But I’ve played it safe for a long time. Maybe it’s time for me to be as brave as my favorite literary heroines. Maybe it’s time to take the adventures from the page to real life. Wish me luck.


And now, my review:

I liked the characters, quirks and all. I really enjoyed the sibling dynamic. The author lost her brother before this novel was published, and my heart went out to her as I read her character “Luke’s” dialogue and saw his personality very clearly on the page through his words. I like to think this was a tribute from the author to her brother, and if it was, brava, my friend. Beautiful.

This story centers around books, with multiple literary references. It’s fun watching the heroine and hero relate via online chats. Relatable, in this era to meet someone online and “date” them though the characters live continents apart. Well-read bookworms will relish the references and delight in the subtext.

Fittingly, one of the themes was authenticity. Communicating online gives Izzy license to be real, which is refreshing. At times I could hear Pepper (a fellow ACFW member) defend Christian fiction through the characters’ words. Jesus used parables—stories—to touch hearts. Loved this aspect.

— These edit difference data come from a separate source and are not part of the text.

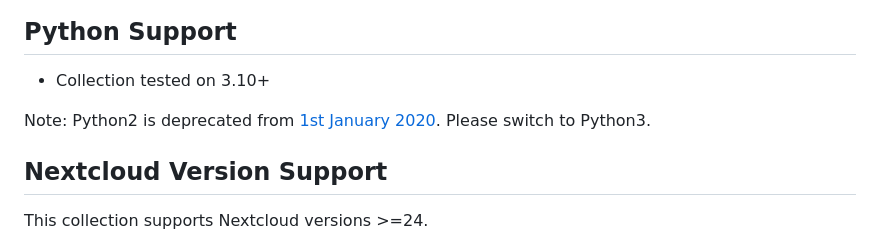
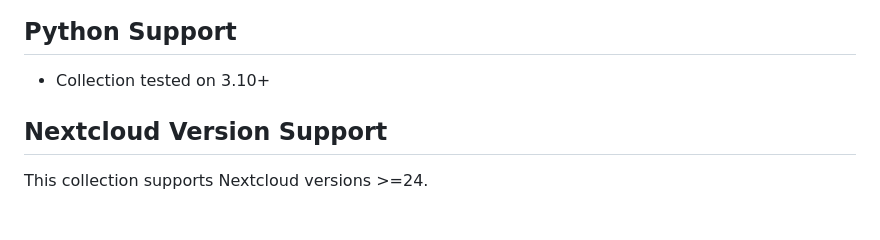
Before and after one commit to nextcloud/ansible-collection-nextcloud-admin, a Markdown page: README.md, the part around the change. Drawn GitHub-style; blank space fills up the shorter version.

```diff
--- a/README.md
+++ b/README.md
@@ -15,8 +15,6 @@ Plugins and modules within a collection may be tested with only specific Ansible
 ## Python Support
 
 * Collection tested on 3.10+
-
-Note: Python2 is deprecated from [1st January 2020](https://www.python.org/doc/sunset-python-2/). Please switch to Python3.
 
 ## Nextcloud Version Support
 
```
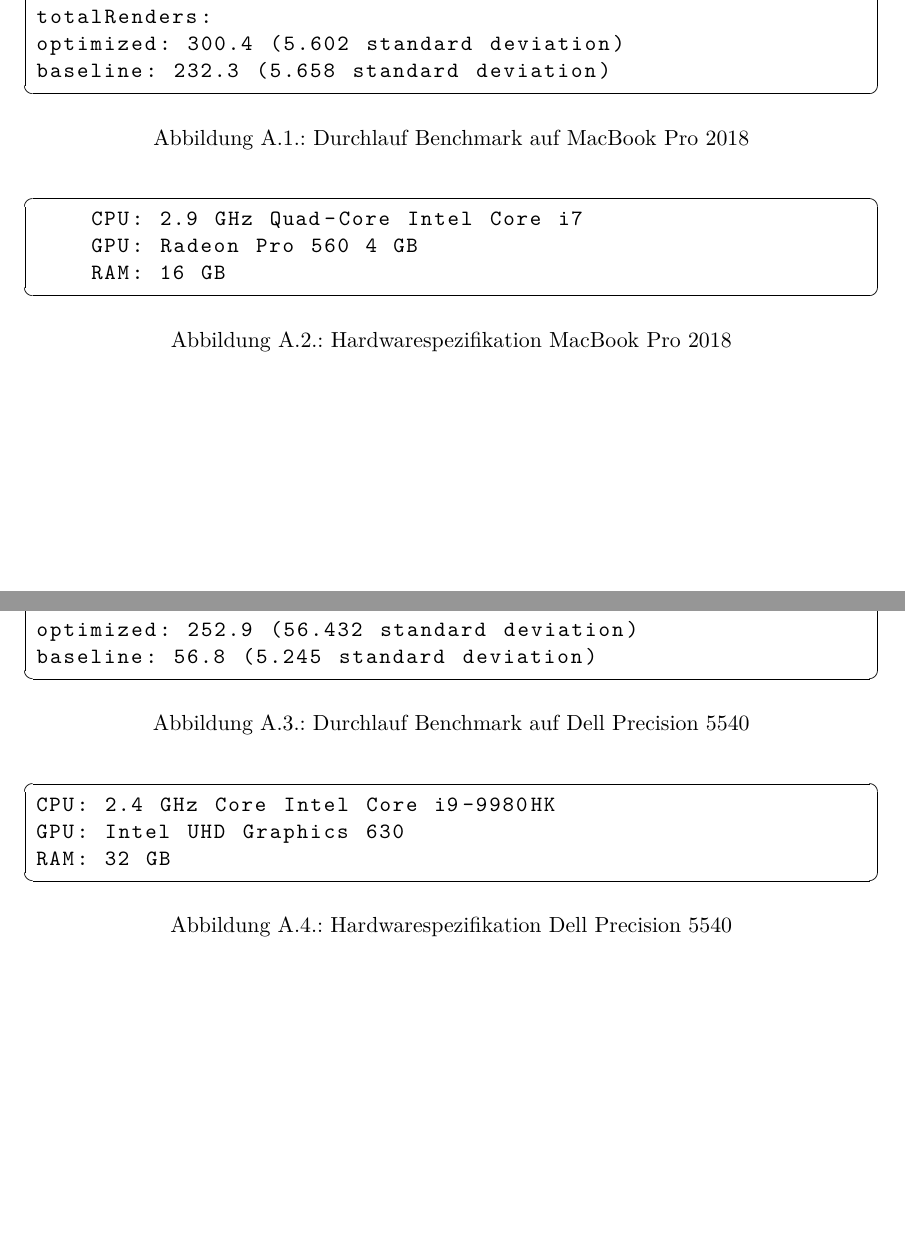
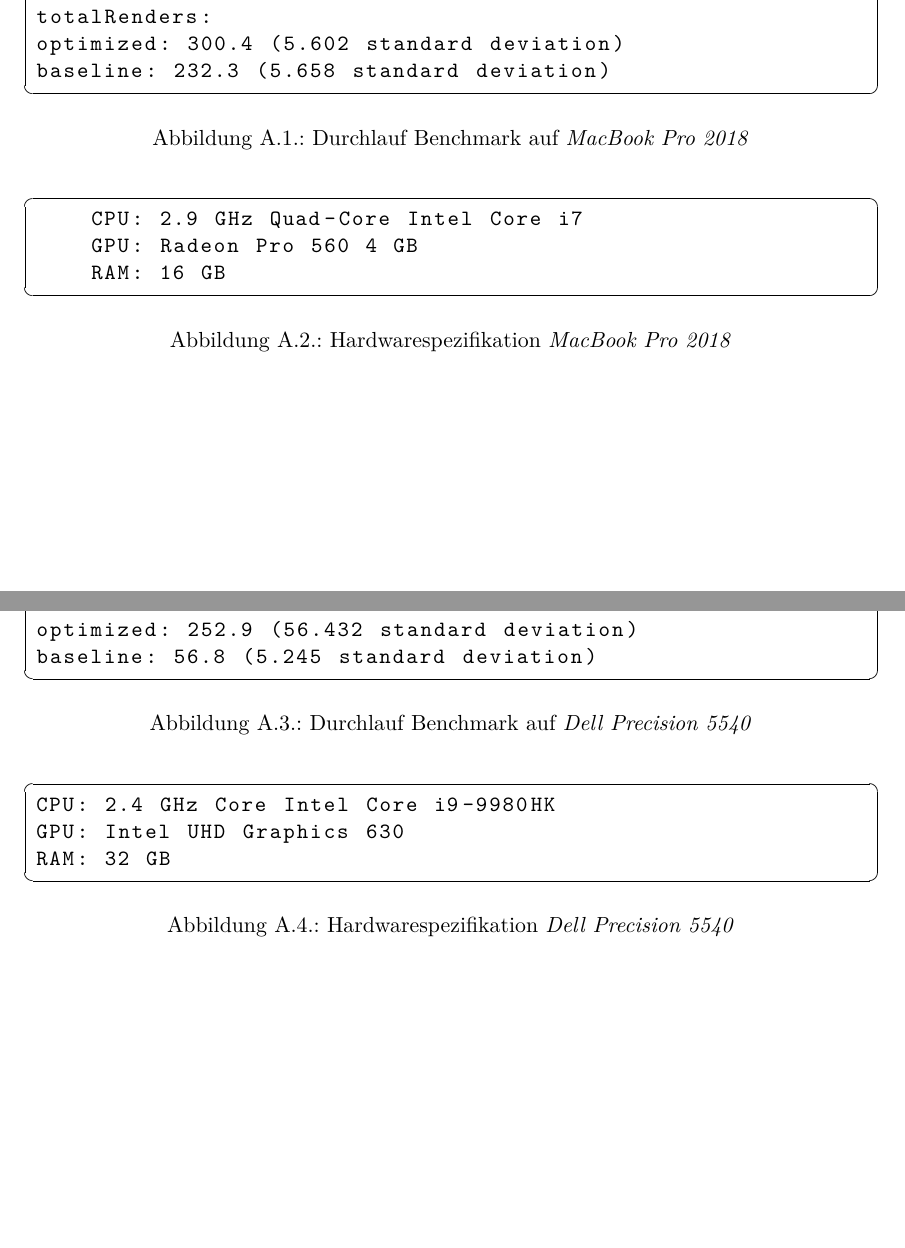
Before and after one commit to kreativwebdesign/lode, a LaTeX document (documentation/report/doc.tex, which reads documentation/report/parts/anhang.tex): two parts of pages 75 and 76 of 88, joined at a grey line, cut so that both start at the same text. Compiled offline with pdfLaTeX; a missing bibliography style is replaced by a similar one.

Commit message:
Emphasize

```diff
--- a/documentation/report/parts/anhang.tex
+++ b/documentation/report/parts/anhang.tex
@@ -53,7 +53,7 @@
 optimized: 300.4 (5.602 standard deviation)
 baseline: 232.3 (5.658 standard deviation)
   \end{lstlisting}
-\caption{Durchlauf Benchmark auf MacBook Pro 2018}
+\caption{Durchlauf Benchmark auf \e{MacBook Pro 2018}}
 \label{fig:marcbookBenchmarkRun}
 \end{figure}
 
@@ -63,7 +63,7 @@
     GPU: Radeon Pro 560 4 GB
     RAM: 16 GB
   \end{lstlisting}
-\caption{Hardwarespezifikation MacBook Pro 2018}
+\caption{Hardwarespezifikation \e{MacBook Pro 2018}}
 \label{fig:marcbookProSpecification}
 \end{figure}
 
@@ -93,7 +93,7 @@
 optimized: 252.9 (56.432 standard deviation)
 baseline: 56.8 (5.245 standard deviation)
   \end{lstlisting}
-\caption{Durchlauf Benchmark auf Dell Precision 5540}
+\caption{Durchlauf Benchmark auf \e{Dell Precision 5540}}
 \label{fig:windowsBenchmarkRun}
 \end{figure}
 
@@ -103,7 +103,7 @@
 GPU: Intel UHD Graphics 630
 RAM: 32 GB
   \end{lstlisting}
-\caption{Hardwarespezifikation Dell Precision 5540}
+\caption{Hardwarespezifikation \e{Dell Precision 5540}}
 \label{fig:windowsSpecification}
 \end{figure}
 
```
Also changed, not shown: documentation/report/parts/resultate.tex (+3 -3 lines).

Given it’s epistolary format, readers may struggle to recall who’s who if they step away from this novel for any length of time.

This novel will especially appeal to readers who might enjoy a less formulaic romance.